Middle and High School Ice Breakers Ideas
The first day of school – it will be here before we know it! The excitement, nervousness, anxiousness, curiosity, enthusiasm……and I can only image how the students will be feeling! Each year I felt like it was a chance to start over new; to improve upon what I did the previous year or how I did it. I always started every class with an ice breaker of some kind. I think ice breakers make such an impact on how a class dynamic starts off the year. It helps students connect ( I was always amazed that some of my students didn’t know each other even though they’ve been in school together for several years in a very small district), makes them feel more comfortable in your classroom, lets them get to know your personality instead of just You, The Teacher, if you have a new student starting in the school, it can help them fit in and get to know their new classmates, and it can help students who have gone to school together for years identify connections they didn’t know existed. If you do a lot of group work in your classroom, ice breakers and team building exercises can help with working in pairs/groups later on, it can lead to better class discussions as the students get more comfortable with each other quickly, and it can give you an opportunity to talk about classroom expectations and what an activity should look like in your room.
There are A TON of options when it comes to ice breakers and team building exercises. You could do a search and find lots to choose from. Here are a couple of “get to know you” and “ice breaker” ideas:

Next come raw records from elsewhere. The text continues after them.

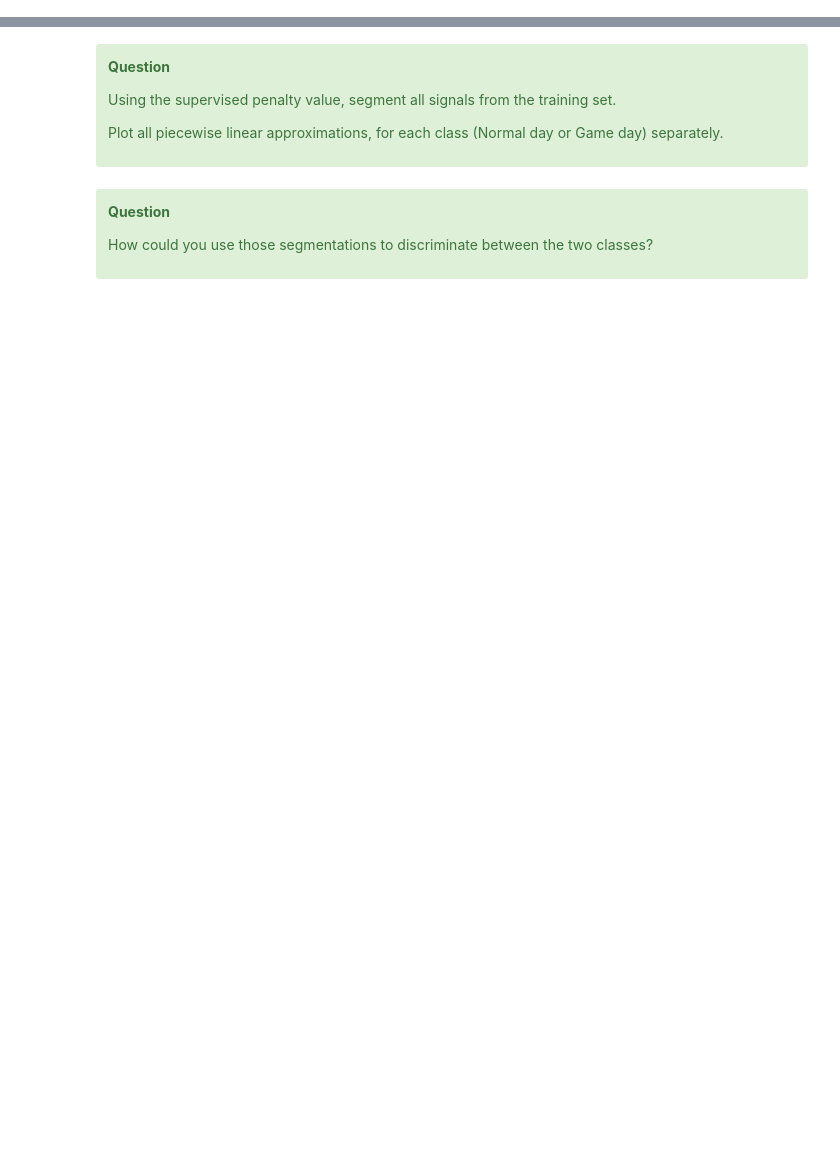
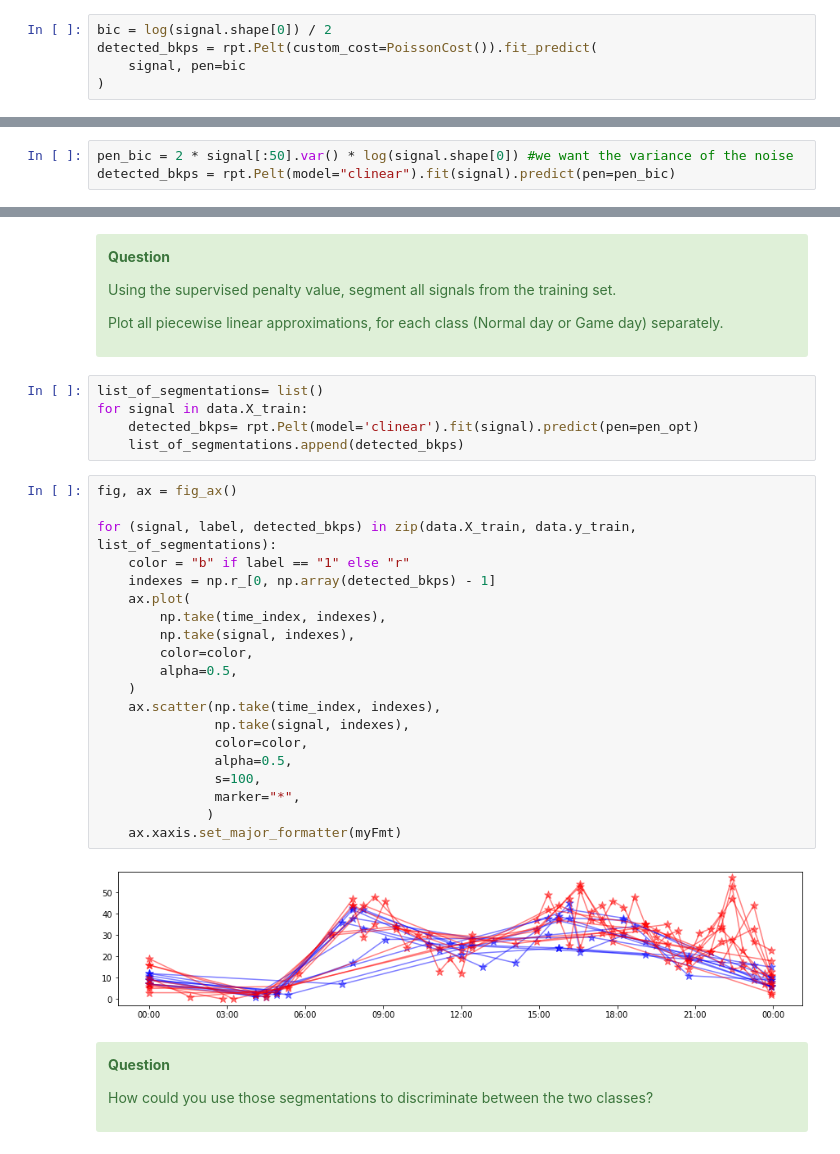
Before and after one commit to emilecohen/ts-tutorial-5-6, a Jupyter notebook: tutorial_05_06/05_ChangePointDetection.ipynb, the cells around one changed output, grey strips where cells are left out. Saved outputs shown, nothing was run; the diff lists cells and outputs as text; blank space fills up the shorter version.

```diff
--- a/tutorial_05_06/05_ChangePointDetection.ipynb
+++ b/tutorial_05_06/05_ChangePointDetection.ipynb
@@ -425,2 +542,7 @@ detected_bkps = ...
+# %%
+bic = log(signal.shape[0]) / 2
+detected_bkps = rpt.Pelt(custom_cost=PoissonCost()).fit_predict(
+    signal, pen=bic
+)
 # %%
 print(np.take(time_index, detected_bkps[:-1]))
@@ -482,3 +617,6 @@ detected_bkps = ...
+# %%
+pen_bic = 2 * signal[:50].var() * log(signal.shape[0]) #we want the variance of the noise
+detected_bkps = rpt.Pelt(model="clinear").fit(signal).predict(pen=pen_bic)
 # %%
 fig, ax = fig_ax()
 ax.plot(time_index, signal)
@@ -605,6 +752,33 @@ ax.axvline(pen_opt, color="k", ls="--")
     <p>Using the supervised penalty value, segment all signals from the training set.</p>
     <p>Plot all piecewise linear approximations, for each class (Normal day or Game day) separately.</p>
 </div>
+# %%
+list_of_segmentations= list()
+for signal in data.X_train:
+    detected_bkps= rpt.Pelt(model='clinear').fit(signal).predict(pen=pen_opt)
+    list_of_segmentations.append(detected_bkps)
+# %%
+fig, ax = fig_ax()
+
+for (signal, label, detected_bkps) in zip(data.X_train, data.y_train, list_of_segmentations):
+    color = "b" if label == "1" else "r"
+    indexes = np.r_[0, np.array(detected_bkps) - 1]
+    ax.plot(
+        np.take(time_index, indexes),
+        np.take(signal, indexes),
+        color=color,
+        alpha=0.5,
+    )
+    ax.scatter(np.take(time_index, indexes),
+               np.take(signal, indexes),
+               color=color,
+               alpha=0.5,
+               s=100,
+               marker="*",
+              )
+    ax.xaxis.set_major_formatter(myFmt)
+# %% [output]
+[figure, added]
 # %% [markdown]
 <div class="alert alert-success" role="alert">
     <p><b>Question</b></p>
```
Also changed, not shown: parts of 36 cells of this notebook, 1 other file.
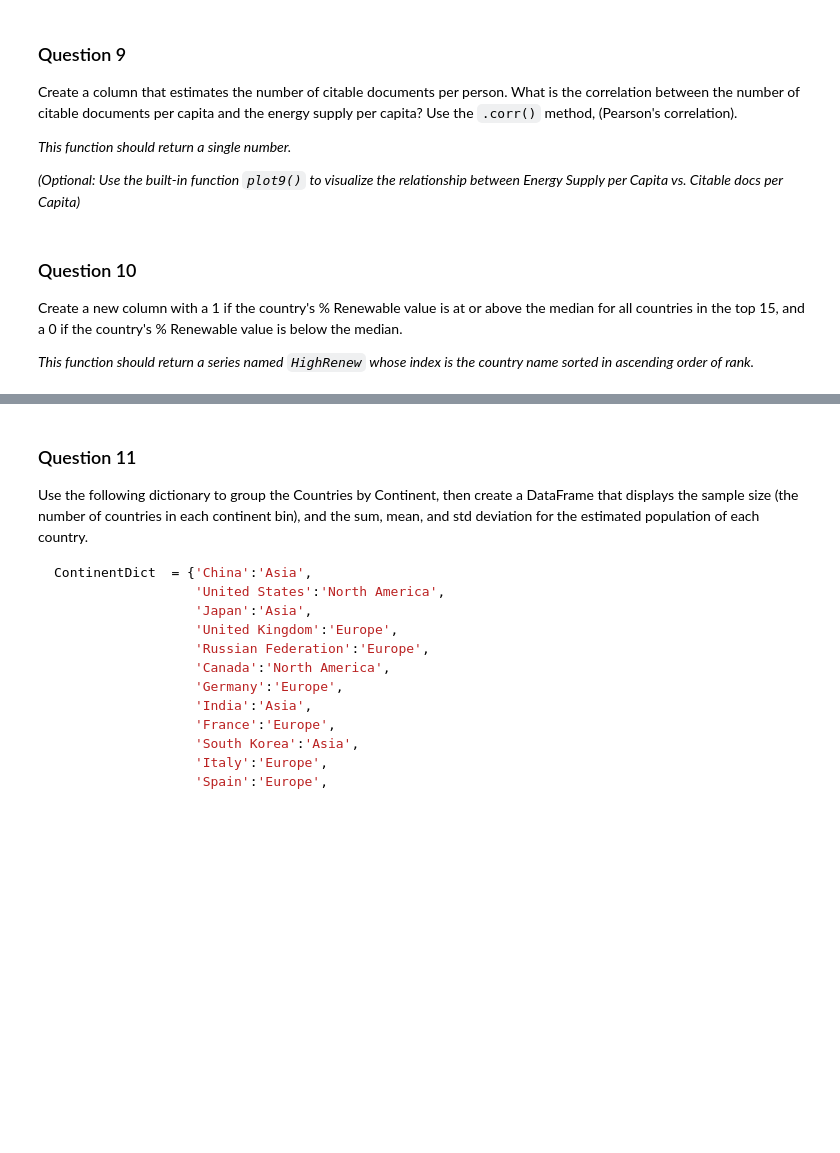
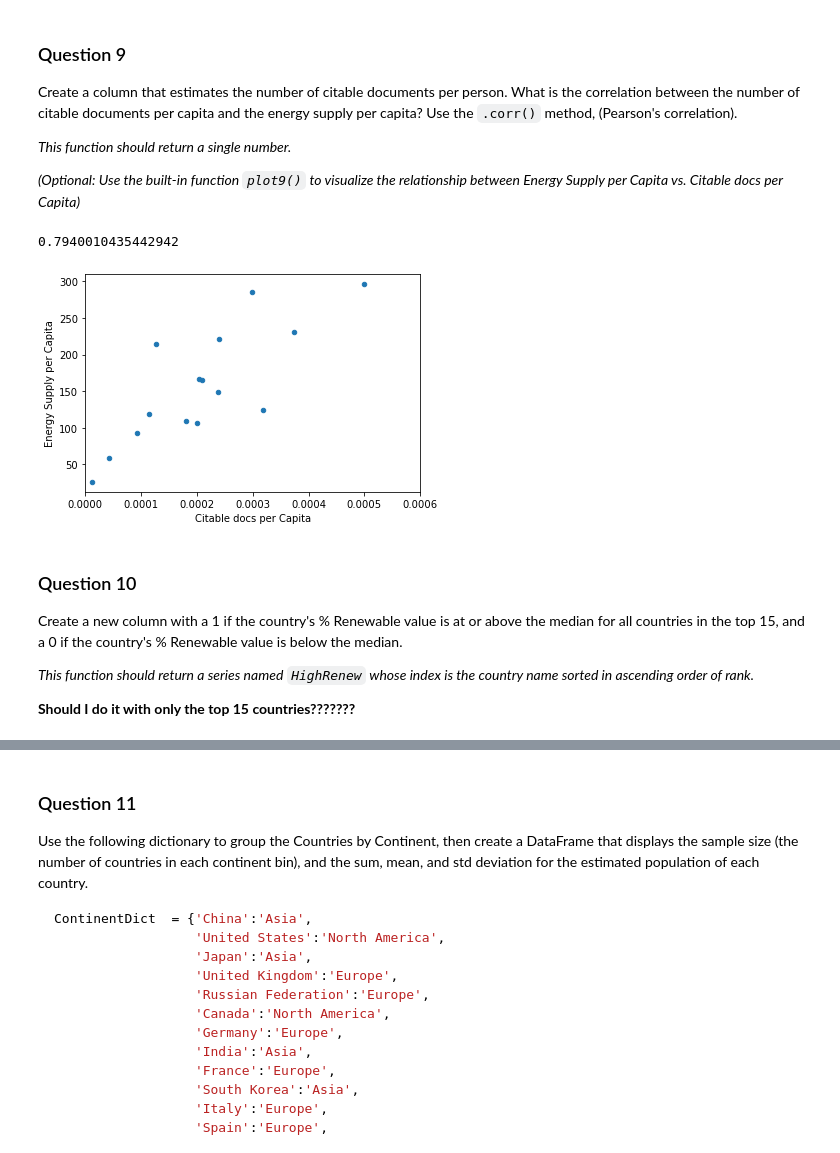
Before and after one commit to renzohillmann/Data-Science, a Jupyter notebook: week3/assignment3_draft.ipynb, the cells around one changed output, grey strips where cells are left out. Saved outputs shown, nothing was run; the diff lists cells and outputs as text; code cells hidden in the pictures; blank space fills up the shorter version.

```diff
--- a/week3/assignment3_draft.ipynb
+++ b/week3/assignment3_draft.ipynb
@@ -503,0 +724,25 @@ def answer_nine():
+# %%
+def answer_nine():
+
+    # YOUR CODE HERE
+    df = answer_one()
+    df['Population'] = df['Energy Supply']/df['Energy Supply per Capita']
+    df['Citable Documents per Capita'] = df['Citable documents']/df['Population']
+
+    #df['Citable Documents per Capita'].isna().any()  returns True
+    #True in np.isinf(df['Citable Documents per Capita']) # RETURNS FALSE!
+    #np.nan in df['Citable Documents per Capita'] # RETURNS FALSE
+
+    #df['Citable Documents per Capita'].dropna()
+
+    #corr, pval = stats.pearsonr(df['Citable Documents per Capita'], df['Energy Supply per Capita'])
+    #print(corr)
+
+    correlation = df['Citable Documents per Capita'].corr(df['Energy Supply per Capita'])
+
+    return correlation
+
+
+answer_nine()
+# %% [output]
+0.7940010435442942
@@ -504,12 +755,16 @@ def answer_nine():
 # %%
 def plot9():
     import matplotlib as plt
     %matplotlib inline
 
     Top15 = answer_one()
     Top15['PopEst'] = Top15['Energy Supply'] / Top15['Energy Supply per Capita']
     Top15['Citable docs per Capita'] = Top15['Citable documents'] / Top15['PopEst']
     Top15.plot(x='Citable docs per Capita', y='Energy Supply per Capita', kind='scatter', xlim=[0, 0.0006])
+
+plot9()
+# %% [output]
+[figure, added]
 # %%
 assert answer_nine() >= -1. and answer_nine() <= 1., "Q9: A valid correlation should between -1 to 1!"
 # %% [markdown]
@@ -517,3 +772,5 @@ assert answer_nine() >= -1. and answer_nine() <= 1., "Q9: A valid correlation sh
 Create a new column with a 1 if the country's % Renewable value is at or above the median for all countries in the top 15, and a 0 if the country's % Renewable value is below the median.
 
 *This function should return a series named `HighRenew` whose index is the country name sorted in ascending order of rank.*
+
+**Should I do it with only the top 15 countries???????**
```
Also changed, not shown: parts of 37 cells of this notebook, 2 other files.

1) Get To Know Me Worksheet: This is a worksheet that students fill out about themselves and/or their summer vacation experiences. HERE is a free “Get to know you” worksheet that I created. This is mostly appropriate for late elementary and middle school students, but my 9th graders always enjoyed things like this, too. This worksheet combines a little bit of info about the student as well as asking them some questions about their summer vacation. For the “info” questions, students write an expression that simplifies to the number that represents the answer about them. For example, (18+8)/2 would simplify to 13 for the “I am ___ years old” box. You could post these on a bulletin board and let students read about and get to know their classmates or you could read them aloud or have students trade and share.
2) Crossword Names: Students write their name in the middle of a piece of paper. They then move around the room having others add their own names in a crossword type fashion to the name(s) already on the paper using at least one shared letter. The student who can get the most names to fit is the winner. You could do a number of variations of this game as well: favorite book, favorite video game, pet names, etc.
3) Self “Portrait”: Each student has 5 minutes to draw a picture that illustrates who they are (doesn’t necessarily have to be a picture of them). Then the teacher collects the pictures and holds them up one at a time. Students try to guess which student drew which picture.
4) Tower Building: Have a contest to see which group can build the highest tower out of newspaper, scrap printer paper, or something else you can get for free (paper clips, etc.).
5) Two Truths and a Lie: This is a personal favorite of mine. Each student puts their name at the top of a piece of paper and writes 3 statements about themselves, two that are true and one that isn’t true. The teacher then collects the papers and reads them one at a time. Students try to guess which statement is the lie for each student. One tip: make sure you tell the students to mix it up when they are writing their items. If everyone writes the lie first, then it is too easy to guess!
6) Human Knot: If you have a large class you may want to split into two groups for this one. Students stand in a group and randomly hold hands with other people in the group. Then, once
everyone is holding hands, they try to “untangle” themselves and form a circle. Sometimes students are reluctant to hold hands at first, but this is a really good one for getting communication going and quickly getting students comfortable with each other!
7) Back to School BINGO
This activity is a great way to get students interacting on that first day when they can be sort of clammed up. It’s like BINGO in that students are trying to fill in their card vertically, horizontally, or diagonally, but they must find classmates that meet the requirement for the squares. For example,
students must find a classmate who flew on a plane over the summer, has a new pair of shoes on, shares a hobby with them, etc. It’s a great way to break up the “here are the rules and outline” routine of that first day and get students interacting with each other (and you!).
One year, for some reason, I chose NOT to do an ice breaker with my classes and I really noticed a much lower connection, both between me and the students and between the students themselves. Ice breakers can take the first few days or the first few minutes, but whatever you choose to do, they will increase the connection in your classroom and be well worth your time! If you have other ice breakers you’ve used and really like, please leave suggestions below in the comment section!